*Task item*. Please restate every entry exactly. Leave out the pictures.

#### Data listing ####

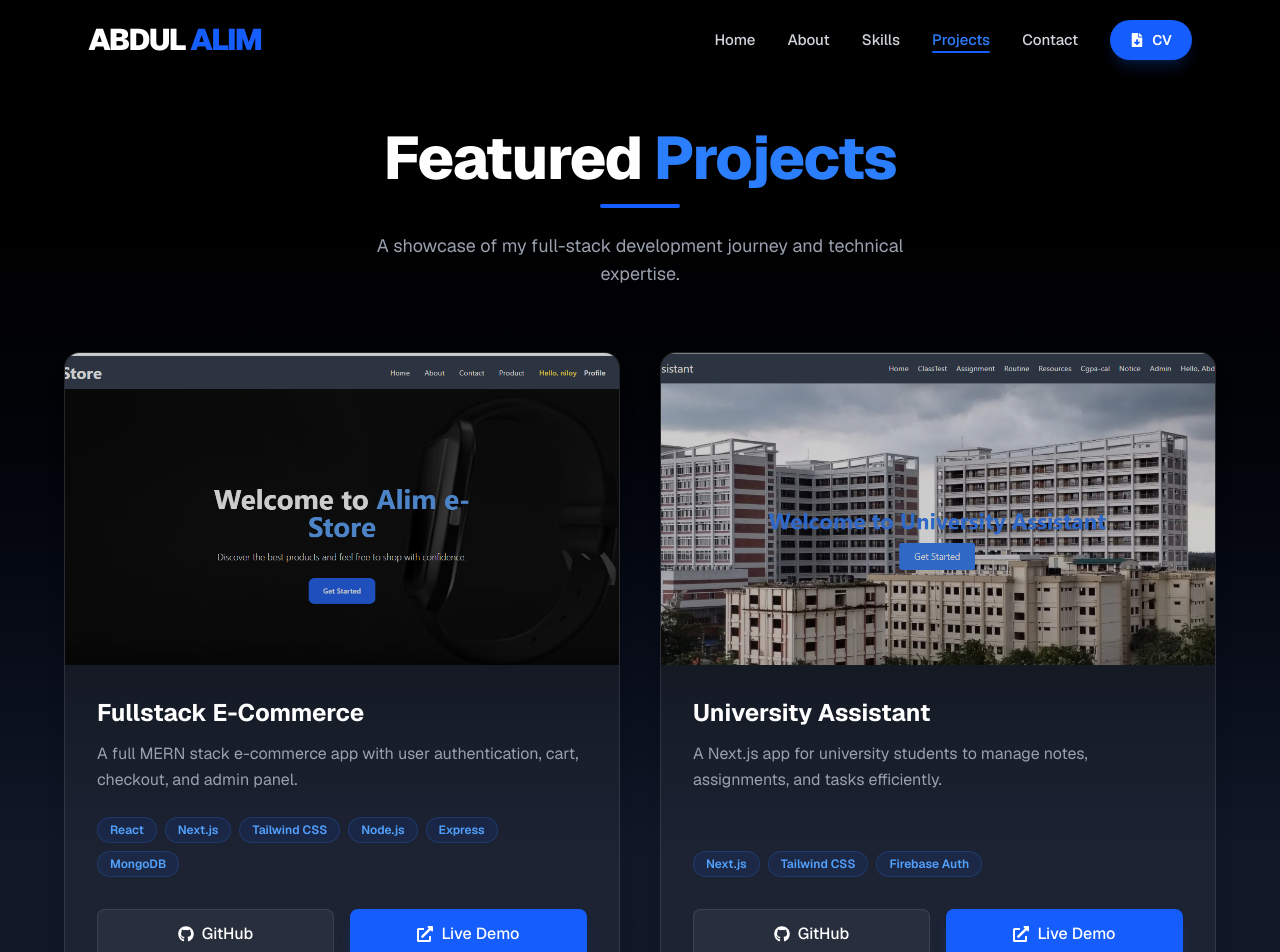
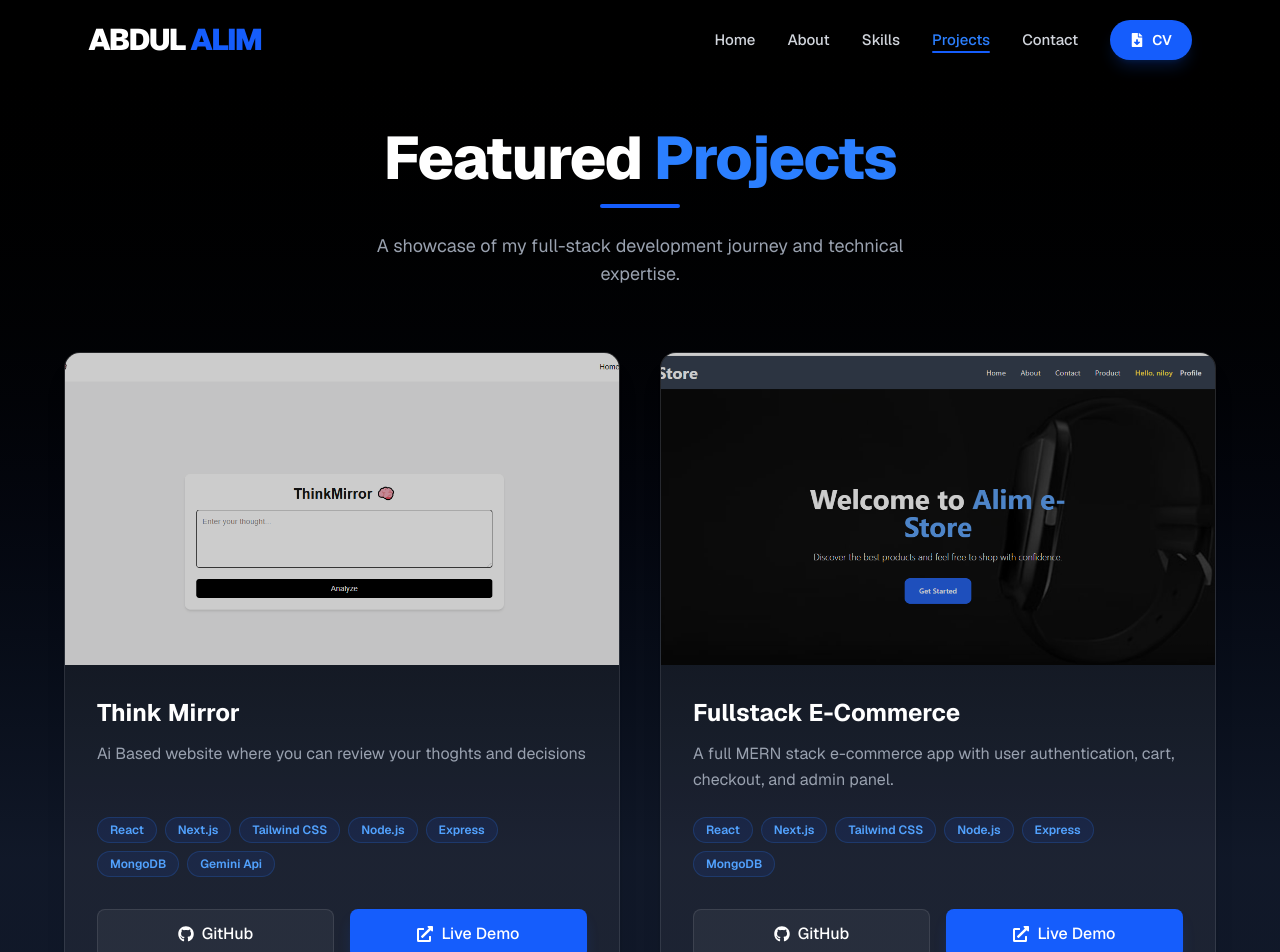
Before and after one commit to ALIM23700/portfolio, a Next.js app: page /projects in a window 1280 px wide. Shown: the top 952 px of the page. Built offline with nearby package versions, Linux system fonts and the light colour scheme.

Commit message:
update cv

```diff
--- a/app/projects/page.jsx
+++ b/app/projects/page.jsx
@@ -4,6 +4,15 @@ import React from "react";
 import { FaGithub, FaExternalLinkAlt } from "react-icons/fa";
 
 const projects = [
+   {
+    name: "Think Mirror",
+    description:
+      "Ai Based website where you can review your thoghts and decisions",
+    tech: ["React", "Next.js", "Tailwind CSS", "Node.js", "Express", "MongoDB","Gemini Api"],
+    github: "https://github.com/ALIM23700/Fullstack_ThinkMirror",
+    live: "https://think-mirror-frontend.vercel.app/",
+    image: "think.png",
+  },
   {
     name: "Fullstack E-Commerce",
     description:
@@ -31,6 +40,7 @@ const projects = [
     live: "https://social-media-frontend-sigma-rosy.vercel.app/",
     image: "social.png",
   },
+
 ];
 
 const ProjectPage = () => {
--- a/components/Navbar.jsx
+++ b/components/Navbar.jsx
@@ -11,7 +11,6 @@ const Navbar = () => {
   const [scrolled, setScrolled] = useState(false);
   const pathname = usePathname();
 
-  // Scroll hole navbar ektu dark hobe
   useEffect(() => {
     const handleScroll = () => {
       setScrolled(window.scrollY > 20);
@@ -38,7 +37,7 @@ const Navbar = () => {
     >
       <div className="max-w-6xl mx-auto px-6 flex items-center justify-between">
 
-        {/* Logo with Glow Effect */}
+        {/* Logo */}
         <Link
           href="/"
           className="text-2xl md:text-3xl font-black text-white hover:text-blue-500 transition-all tracking-tighter"
@@ -46,7 +45,7 @@ const Navbar = () => {
           ABDUL <span className="text-blue-600">ALIM</span>
         </Link>
 
-        {/* Desktop Links */}
+        {/* Desktop Menu */}
         <div className="hidden md:flex items-center gap-8">
           <ul className="flex items-center gap-8 text-[15px] font-medium">
             {navLinks.map((link) => (
@@ -58,18 +57,18 @@ const Navbar = () => {
                   }`}
                 >
                   {link.name}
-                  {/* Active Indicator */}
+
                   {pathname === link.href && (
-                    <span className="absolute -bottom-1 left-0 w-full h-0.5 bg-blue-600 rounded-full animate-in fade-in zoom-in duration-500"></span>
+                    <span className="absolute -bottom-1 left-0 w-full h-0.5 bg-blue-600 rounded-full"></span>
                   )}
                 </Link>
               </li>
             ))}
           </ul>
 
-          {/* Download CV Button - Direct Download */}
+          {/* CV Download (Google Drive FIXED) */}
           <a
-            href="https://drive.google.com/uc?export=download&id=1S_PCdkFdDda82ZUneZl_jlVCz5p7hLqj"
+            href="https://drive.google.com/uc?export=download&id=1xYED__UuFjnMp28-Zi0gSlCmlTf7gbH-"
             target="_blank"
             rel="noopener noreferrer"
             className="flex items-center gap-2 bg-blue-600 hover:bg-blue-500 text-white px-5 py-2.5 rounded-full transition-all text-sm font-semibold shadow-lg shadow-blue-600/20 active:scale-95"
@@ -78,18 +77,18 @@ const Navbar = () => {
           </a>
         </div>
 
-        {/* Mobile Hamburger Toggle */}
+        {/* Mobile Menu Button */}
         <div className="md:hidden flex items-center">
           <button
             onClick={() => setIsOpen(!isOpen)}
-            className="text-white text-3xl focus:outline-none transition-transform active:scale-90"
+            className="text-white text-3xl focus:outline-none active:scale-90"
           >
             {isOpen ? <HiX /> : <HiMenuAlt3 />}
           </button>
         </div>
       </div>
 
-      {/* Mobile Menu with Slide-down Animation */}
+      {/* Mobile Menu */}
       <div
         className={`absolute top-full left-0 w-full bg-black/95 backdrop-blur-xl border-b border-white/10 transition-all duration-300 overflow-hidden ${
           isOpen ? "max-h-96 opacity-100" : "max-h-0 opacity-0"
@@ -100,16 +99,20 @@ const Navbar = () => {
             <li key={link.href}>
               <Link
                 href={link.href}
-                className={`transition-colors ${pathname === link.href ? "text-blue-500" : "text-gray-300"}`}
                 onClick={() => setIsOpen(false)}
+                className={`${
+                  pathname === link.href ? "text-blue-500" : "text-gray-300"
+                }`}
               >
                 {link.name}
               </Link>
             </li>
           ))}
+
+          {/* Mobile CV Download */}
           <li>
             <a
-              href="https://drive.google.com/uc?export=download&id=1S_PCdkFdDda82ZUneZl_jlVCz5p7hLqj"
+              href="https://drive.google.com/uc?export=download&id=1xYED__UuFjnMp28-Zi0gSlCmlTf7gbH-"
               target="_blank"
               rel="noopener noreferrer"
               className="flex items-center gap-2 bg-blue-600 px-6 py-3 rounded-full text-sm font-bold"
```
Also changed, not shown: public/think.png (added).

####

*Answer space*.
Before and after one commit to ALIM23700/portfolio, a Next.js app: page /projects in a window 1280 px wide. Shown: the top 952 px of the page. Built offline with nearby package versions, Linux system fonts and the light colour scheme.

Commit message:
update cv

```diff
--- a/app/projects/page.jsx
+++ b/app/projects/page.jsx
@@ -4,6 +4,15 @@ import React from "react";
 import { FaGithub, FaExternalLinkAlt } from "react-icons/fa";
 
 const projects = [
+   {
+    name: "Think Mirror",
+    description:
+      "Ai Based website where you can review your thoghts and decisions",
+    tech: ["React", "Next.js", "Tailwind CSS", "Node.js", "Express", "MongoDB","Gemini Api"],
+    github: "https://github.com/ALIM23700/Fullstack_ThinkMirror",
+    live: "https://think-mirror-frontend.vercel.app/",
+    image: "think.png",
+  },
   {
     name: "Fullstack E-Commerce",
     description:
@@ -31,6 +40,7 @@ const projects = [
     live: "https://social-media-frontend-sigma-rosy.vercel.app/",
     image: "social.png",
   },
+
 ];
 
 const ProjectPage = () => {
--- a/components/Navbar.jsx
+++ b/components/Navbar.jsx
@@ -11,7 +11,6 @@ const Navbar = () => {
   const [scrolled, setScrolled] = useState(false);
   const pathname = usePathname();
 
-  // Scroll hole navbar ektu dark hobe
   useEffect(() => {
     const handleScroll = () => {
       setScrolled(window.scrollY > 20);
@@ -38,7 +37,7 @@ const Navbar = () => {
     >
       <div className="max-w-6xl mx-auto px-6 flex items-center justify-between">
 
-        {/* Logo with Glow Effect */}
+        {/* Logo */}
         <Link
           href="/"
           className="text-2xl md:text-3xl font-black text-white hover:text-blue-500 transition-all tracking-tighter"
@@ -46,7 +45,7 @@ const Navbar = () => {
           ABDUL <span className="text-blue-600">ALIM</span>
         </Link>
 
-        {/* Desktop Links */}
+        {/* Desktop Menu */}
         <div className="hidden md:flex items-center gap-8">
           <ul className="flex items-center gap-8 text-[15px] font-medium">
             {navLinks.map((link) => (
@@ -58,18 +57,18 @@ const Navbar = () => {
                   }`}
                 >
                   {link.name}
-                  {/* Active Indicator */}
+
                   {pathname === link.href && (
-                    <span className="absolute -bottom-1 left-0 w-full h-0.5 bg-blue-600 rounded-full animate-in fade-in zoom-in duration-500"></span>
+                    <span className="absolute -bottom-1 left-0 w-full h-0.5 bg-blue-600 rounded-full"></span>
                   )}
                 </Link>
               </li>
             ))}
           </ul>
 
-          {/* Download CV Button - Direct Download */}
+          {/* CV Download (Google Drive FIXED) */}
           <a
-            href="https://drive.google.com/uc?export=download&id=1S_PCdkFdDda82ZUneZl_jlVCz5p7hLqj"
+            href="https://drive.google.com/uc?export=download&id=1xYED__UuFjnMp28-Zi0gSlCmlTf7gbH-"
             target="_blank"
             rel="noopener noreferrer"
             className="flex items-center gap-2 bg-blue-600 hover:bg-blue-500 text-white px-5 py-2.5 rounded-full transition-all text-sm font-semibold shadow-lg shadow-blue-600/20 active:scale-95"
@@ -78,18 +77,18 @@ const Navbar = () => {
           </a>
         </div>
 
-        {/* Mobile Hamburger Toggle */}
+        {/* Mobile Menu Button */}
         <div className="md:hidden flex items-center">
           <button
             onClick={() => setIsOpen(!isOpen)}
-            className="text-white text-3xl focus:outline-none transition-transform active:scale-90"
+            className="text-white text-3xl focus:outline-none active:scale-90"
           >
             {isOpen ? <HiX /> : <HiMenuAlt3 />}
           </button>
         </div>
       </div>
 
-      {/* Mobile Menu with Slide-down Animation */}
+      {/* Mobile Menu */}
       <div
         className={`absolute top-full left-0 w-full bg-black/95 backdrop-blur-xl border-b border-white/10 transition-all duration-300 overflow-hidden ${
           isOpen ? "max-h-96 opacity-100" : "max-h-0 opacity-0"
@@ -100,16 +99,20 @@ const Navbar = () => {
             <li key={link.href}>
               <Link
                 href={link.href}
-                className={`transition-colors ${pathname === link.href ? "text-blue-500" : "text-gray-300"}`}
                 onClick={() => setIsOpen(false)}
+                className={`${
+                  pathname === link.href ? "text-blue-500" : "text-gray-300"
+                }`}
               >
                 {link.name}
               </Link>
             </li>
           ))}
+
+          {/* Mobile CV Download */}
           <li>
             <a
-              href="https://drive.google.com/uc?export=download&id=1S_PCdkFdDda82ZUneZl_jlVCz5p7hLqj"
+              href="https://drive.google.com/uc?export=download&id=1xYED__UuFjnMp28-Zi0gSlCmlTf7gbH-"
               target="_blank"
               rel="noopener noreferrer"
               className="flex items-center gap-2 bg-blue-600 px-6 py-3 rounded-full text-sm font-bold"
```
Also changed, not shown: public/think.png (added).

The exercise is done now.